◆ **Your goal**
Below are the records. List every line holding the word "best".

[Structured diff data]

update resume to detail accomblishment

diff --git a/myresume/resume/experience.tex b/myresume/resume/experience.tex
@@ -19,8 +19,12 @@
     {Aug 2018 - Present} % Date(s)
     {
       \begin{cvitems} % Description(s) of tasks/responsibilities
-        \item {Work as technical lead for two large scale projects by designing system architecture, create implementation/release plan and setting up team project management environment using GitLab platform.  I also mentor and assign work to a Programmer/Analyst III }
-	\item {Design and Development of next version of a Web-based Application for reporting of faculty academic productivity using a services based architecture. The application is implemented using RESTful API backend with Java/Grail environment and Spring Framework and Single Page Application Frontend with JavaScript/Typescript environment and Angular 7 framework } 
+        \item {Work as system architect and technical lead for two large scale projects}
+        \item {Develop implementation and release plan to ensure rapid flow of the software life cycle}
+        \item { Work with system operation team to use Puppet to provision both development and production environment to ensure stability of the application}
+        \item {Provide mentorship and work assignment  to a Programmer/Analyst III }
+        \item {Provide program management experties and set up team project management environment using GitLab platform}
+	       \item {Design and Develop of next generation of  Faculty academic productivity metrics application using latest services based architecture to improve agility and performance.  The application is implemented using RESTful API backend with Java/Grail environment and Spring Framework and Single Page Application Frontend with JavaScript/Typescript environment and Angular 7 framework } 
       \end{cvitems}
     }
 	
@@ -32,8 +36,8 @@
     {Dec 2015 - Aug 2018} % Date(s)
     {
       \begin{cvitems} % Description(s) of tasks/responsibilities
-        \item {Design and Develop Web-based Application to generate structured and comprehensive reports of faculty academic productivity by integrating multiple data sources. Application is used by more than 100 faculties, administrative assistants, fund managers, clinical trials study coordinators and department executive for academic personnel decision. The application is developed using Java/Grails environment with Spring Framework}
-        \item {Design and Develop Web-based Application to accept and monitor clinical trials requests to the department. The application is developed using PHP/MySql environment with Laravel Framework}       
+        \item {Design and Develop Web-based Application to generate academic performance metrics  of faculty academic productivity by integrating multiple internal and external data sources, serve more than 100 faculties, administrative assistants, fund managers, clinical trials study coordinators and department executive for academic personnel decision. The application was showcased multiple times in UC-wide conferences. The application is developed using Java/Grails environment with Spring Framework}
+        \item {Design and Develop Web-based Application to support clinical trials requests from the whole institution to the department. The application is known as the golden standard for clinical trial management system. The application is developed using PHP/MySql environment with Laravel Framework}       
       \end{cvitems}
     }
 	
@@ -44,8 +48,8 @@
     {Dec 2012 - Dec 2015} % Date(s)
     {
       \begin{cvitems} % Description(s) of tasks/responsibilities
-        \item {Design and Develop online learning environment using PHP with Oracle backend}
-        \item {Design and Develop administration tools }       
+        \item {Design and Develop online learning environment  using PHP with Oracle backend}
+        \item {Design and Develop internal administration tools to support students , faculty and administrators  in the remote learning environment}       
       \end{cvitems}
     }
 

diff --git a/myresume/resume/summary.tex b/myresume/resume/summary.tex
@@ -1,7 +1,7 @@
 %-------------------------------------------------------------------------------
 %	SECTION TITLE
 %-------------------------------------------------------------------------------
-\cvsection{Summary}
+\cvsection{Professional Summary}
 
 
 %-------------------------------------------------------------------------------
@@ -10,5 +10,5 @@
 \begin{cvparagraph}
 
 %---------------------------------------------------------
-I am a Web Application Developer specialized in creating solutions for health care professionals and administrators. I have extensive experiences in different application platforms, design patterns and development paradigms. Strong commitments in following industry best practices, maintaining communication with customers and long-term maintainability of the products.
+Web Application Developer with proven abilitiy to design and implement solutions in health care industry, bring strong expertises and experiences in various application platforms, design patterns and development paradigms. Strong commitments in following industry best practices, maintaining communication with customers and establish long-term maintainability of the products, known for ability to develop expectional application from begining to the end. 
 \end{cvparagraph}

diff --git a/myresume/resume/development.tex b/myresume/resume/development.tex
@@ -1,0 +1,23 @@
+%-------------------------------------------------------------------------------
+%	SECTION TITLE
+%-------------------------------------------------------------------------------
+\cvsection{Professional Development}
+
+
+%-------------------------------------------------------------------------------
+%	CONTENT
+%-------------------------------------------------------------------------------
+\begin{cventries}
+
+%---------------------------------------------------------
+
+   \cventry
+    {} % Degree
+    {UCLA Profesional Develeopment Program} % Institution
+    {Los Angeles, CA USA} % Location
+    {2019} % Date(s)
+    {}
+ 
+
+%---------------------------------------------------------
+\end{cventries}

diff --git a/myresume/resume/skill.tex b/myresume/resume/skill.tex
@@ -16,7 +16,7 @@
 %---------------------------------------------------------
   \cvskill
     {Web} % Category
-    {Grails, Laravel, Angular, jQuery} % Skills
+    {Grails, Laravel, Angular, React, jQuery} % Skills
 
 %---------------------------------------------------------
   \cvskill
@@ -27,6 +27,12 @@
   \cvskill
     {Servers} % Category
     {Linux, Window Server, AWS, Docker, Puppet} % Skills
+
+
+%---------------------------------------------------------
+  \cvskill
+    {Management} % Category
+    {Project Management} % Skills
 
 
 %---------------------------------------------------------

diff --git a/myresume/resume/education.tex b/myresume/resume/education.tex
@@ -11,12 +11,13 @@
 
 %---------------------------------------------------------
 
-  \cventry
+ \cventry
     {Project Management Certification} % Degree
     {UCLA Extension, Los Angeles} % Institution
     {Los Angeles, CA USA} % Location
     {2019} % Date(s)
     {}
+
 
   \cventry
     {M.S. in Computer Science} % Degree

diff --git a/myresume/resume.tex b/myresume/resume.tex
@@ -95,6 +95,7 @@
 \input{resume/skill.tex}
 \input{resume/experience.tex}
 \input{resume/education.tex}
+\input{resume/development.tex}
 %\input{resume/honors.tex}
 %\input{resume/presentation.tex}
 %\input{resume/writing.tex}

◆ **Response to this exercise**
-I am a Web Application Developer specialized in creating solutions for health care professionals and administrators. I have extensive experiences in different application platforms, design patterns and development paradigms. Strong commitments in following industry best practices, maintaining communication with customers and long-term maintainability of the products.
+Web Application Developer with proven abilitiy to design and implement solutions in health care industry, bring strong expertises and experiences in various application platforms, design patterns and development paradigms. Strong commitments in following industry best practices, maintaining communication with customers and establish long-term maintainability of the products, known for ability to develop expectional application from begining to the end. 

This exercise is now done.